Stored dataset items:
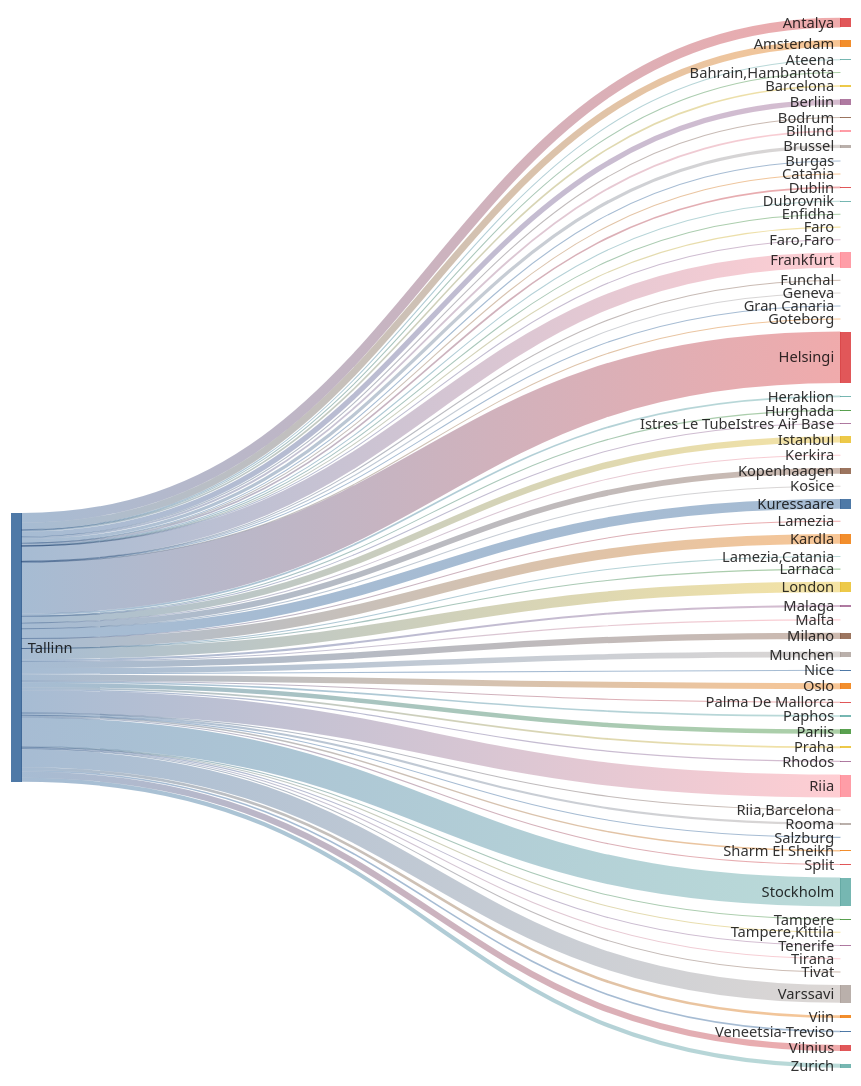
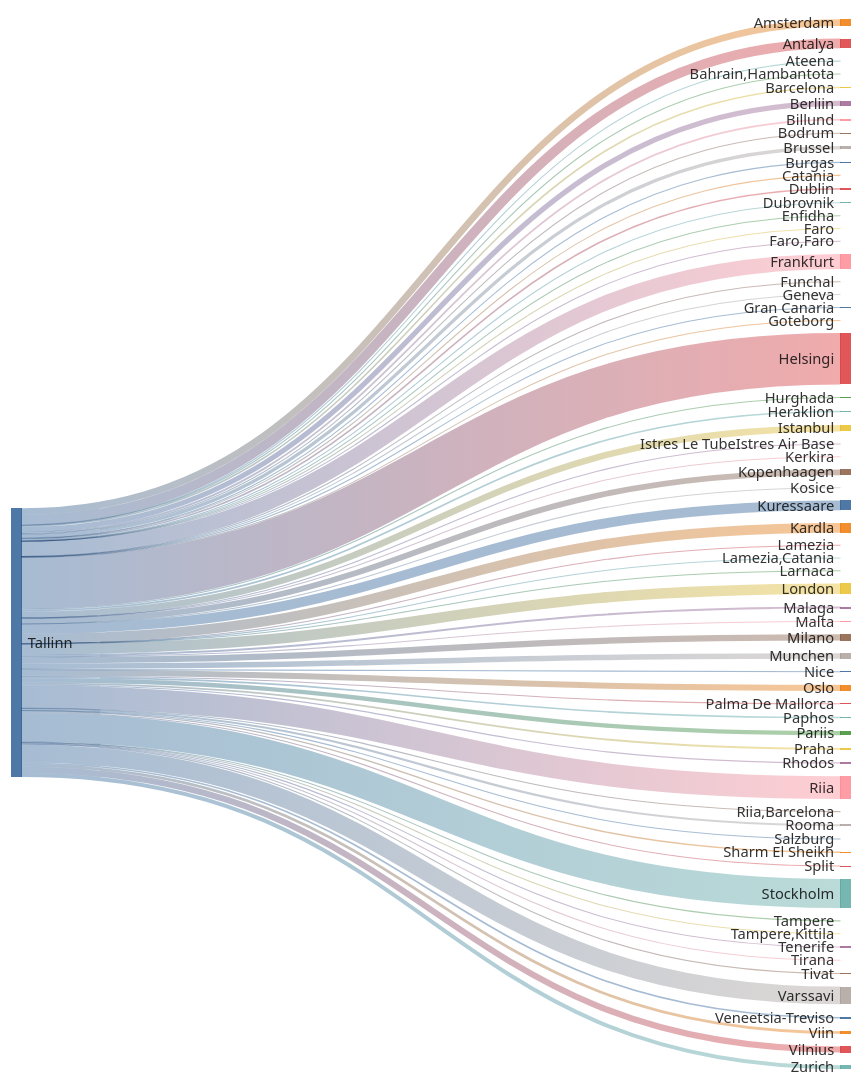
One commit to rainermesi/tll-airport-departures changed the second of 2 diagrams in README.md. Above: the diagram before and after it, drawn with Mermaid. The commit also changed other lines of this file, not shown here.

````diff
--- a/README.md
+++ b/README.md
@@ -34,76 +34,76 @@
 ```mermaid
 ---
 config:
   sankey:
     showValues: false
     width: 800
     height: 1000
 ---
 sankey-beta
 %% source,target,value
-Tallinn,Amsterdam,180
+Tallinn,Amsterdam,181
 Tallinn,Antalya,261
 Tallinn,Ateena,16
 Tallinn,"Bahrain,Hambantota",1
 Tallinn,Barcelona,43
-Tallinn,Berliin,140
+Tallinn,Berliin,141
 Tallinn,Billund,49
 Tallinn,Bodrum,11
-Tallinn,Brussel,87
+Tallinn,Brussel,88
 Tallinn,Burgas,21
 Tallinn,Catania,2
 Tallinn,Dublin,44
 Tallinn,Dubrovnik,21
 Tallinn,Enfidha,7
 Tallinn,Faro,4
 Tallinn,"Faro,Faro",1
-Tallinn,Frankfurt,406
+Tallinn,Frankfurt,408
 Tallinn,Funchal,5
 Tallinn,Geneva,1
-Tallinn,Gran Canaria,19
+Tallinn,Gran Canaria,20
 Tallinn,Goteborg,1
-Tallinn,Helsingi,1379
+Tallinn,Helsingi,1387
 Tallinn,Heraklion,46
 Tallinn,Hurghada,27
-Tallinn,Istanbul,173
+Tallinn,Istanbul,174
 Tallinn,Istres Le TubeIstres Air Base,2
 Tallinn,Kerkira,4
-Tallinn,Kopenhaagen,153
+Tallinn,Kopenhaagen,156
 Tallinn,Kosice,1
-Tallinn,Kuressaare,263
-Tallinn,Kardla,263
+Tallinn,Kuressaare,265
+Tallinn,Kardla,265
 Tallinn,Lamezia,1
 Tallinn,"Lamezia,Catania",3
 Tallinn,Larnaca,4
-Tallinn,London,281
+Tallinn,London,283
 Tallinn,Malaga,56
 Tallinn,Malta,15
-Tallinn,Milano,168
-Tallinn,Munchen,148
+Tallinn,Milano,169
+Tallinn,Munchen,149
 Tallinn,Nice,25
-Tallinn,Oslo,161
+Tallinn,Oslo,162
 Tallinn,Palma De Mallorca,19
 Tallinn,Paphos,43
 Tallinn,Pariis,118
 Tallinn,Praha,49
 Tallinn,Rhodos,32
-Tallinn,Riia,612
+Tallinn,Riia,616
 Tallinn,"Riia,Barcelona",1
-Tallinn,Rooma,56
+Tallinn,Rooma,57
 Tallinn,Salzburg,2
 Tallinn,Sharm El Sheikh,37
 Tallinn,Split,25
-Tallinn,Stockholm,776
+Tallinn,Stockholm,778
 Tallinn,Tampere,17
 Tallinn,"Tampere,Kittila",2
-Tallinn,Tenerife,28
+Tallinn,Tenerife,29
 Tallinn,Tirana,8
 Tallinn,Tivat,26
-Tallinn,Varssavi,474
+Tallinn,Varssavi,477
 Tallinn,Veneetsia-Treviso,44
-Tallinn,Viin,72
+Tallinn,Viin,73
 Tallinn,Vilnius,166
 Tallinn,Zurich,109
 
 
 ```
````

## Required work
You need to copy every entry exactly, taking out only the pictures.

## Answer below
One commit to rainermesi/tll-airport-departures changed the second of 2 diagrams in README.md. Above: the diagram before and after it, drawn with Mermaid. The commit also changed other lines of this file, not shown here.

````diff
--- a/README.md
+++ b/README.md
@@ -34,76 +34,76 @@
 ```mermaid
 ---
 config:
   sankey:
     showValues: false
     width: 800
     height: 1000
 ---
 sankey-beta
 %% source,target,value
-Tallinn,Amsterdam,180
+Tallinn,Amsterdam,181
 Tallinn,Antalya,261
 Tallinn,Ateena,16
 Tallinn,"Bahrain,Hambantota",1
 Tallinn,Barcelona,43
-Tallinn,Berliin,140
+Tallinn,Berliin,141
 Tallinn,Billund,49
 Tallinn,Bodrum,11
-Tallinn,Brussel,87
+Tallinn,Brussel,88
 Tallinn,Burgas,21
 Tallinn,Catania,2
 Tallinn,Dublin,44
 Tallinn,Dubrovnik,21
 Tallinn,Enfidha,7
 Tallinn,Faro,4
 Tallinn,"Faro,Faro",1
-Tallinn,Frankfurt,406
+Tallinn,Frankfurt,408
 Tallinn,Funchal,5
 Tallinn,Geneva,1
-Tallinn,Gran Canaria,19
+Tallinn,Gran Canaria,20
 Tallinn,Goteborg,1
-Tallinn,Helsingi,1379
+Tallinn,Helsingi,1387
 Tallinn,Heraklion,46
 Tallinn,Hurghada,27
-Tallinn,Istanbul,173
+Tallinn,Istanbul,174
 Tallinn,Istres Le TubeIstres Air Base,2
 Tallinn,Kerkira,4
-Tallinn,Kopenhaagen,153
+Tallinn,Kopenhaagen,156
 Tallinn,Kosice,1
-Tallinn,Kuressaare,263
-Tallinn,Kardla,263
+Tallinn,Kuressaare,265
+Tallinn,Kardla,265
 Tallinn,Lamezia,1
 Tallinn,"Lamezia,Catania",3
 Tallinn,Larnaca,4
-Tallinn,London,281
+Tallinn,London,283
 Tallinn,Malaga,56
 Tallinn,Malta,15
-Tallinn,Milano,168
-Tallinn,Munchen,148
+Tallinn,Milano,169
+Tallinn,Munchen,149
 Tallinn,Nice,25
-Tallinn,Oslo,161
+Tallinn,Oslo,162
 Tallinn,Palma De Mallorca,19
 Tallinn,Paphos,43
 Tallinn,Pariis,118
 Tallinn,Praha,49
 Tallinn,Rhodos,32
-Tallinn,Riia,612
+Tallinn,Riia,616
 Tallinn,"Riia,Barcelona",1
-Tallinn,Rooma,56
+Tallinn,Rooma,57
 Tallinn,Salzburg,2
 Tallinn,Sharm El Sheikh,37
 Tallinn,Split,25
-Tallinn,Stockholm,776
+Tallinn,Stockholm,778
 Tallinn,Tampere,17
 Tallinn,"Tampere,Kittila",2
-Tallinn,Tenerife,28
+Tallinn,Tenerife,29
 Tallinn,Tirana,8
 Tallinn,Tivat,26
-Tallinn,Varssavi,474
+Tallinn,Varssavi,477
 Tallinn,Veneetsia-Treviso,44
-Tallinn,Viin,72
+Tallinn,Viin,73
 Tallinn,Vilnius,166
 Tallinn,Zurich,109
 
 
 ```
````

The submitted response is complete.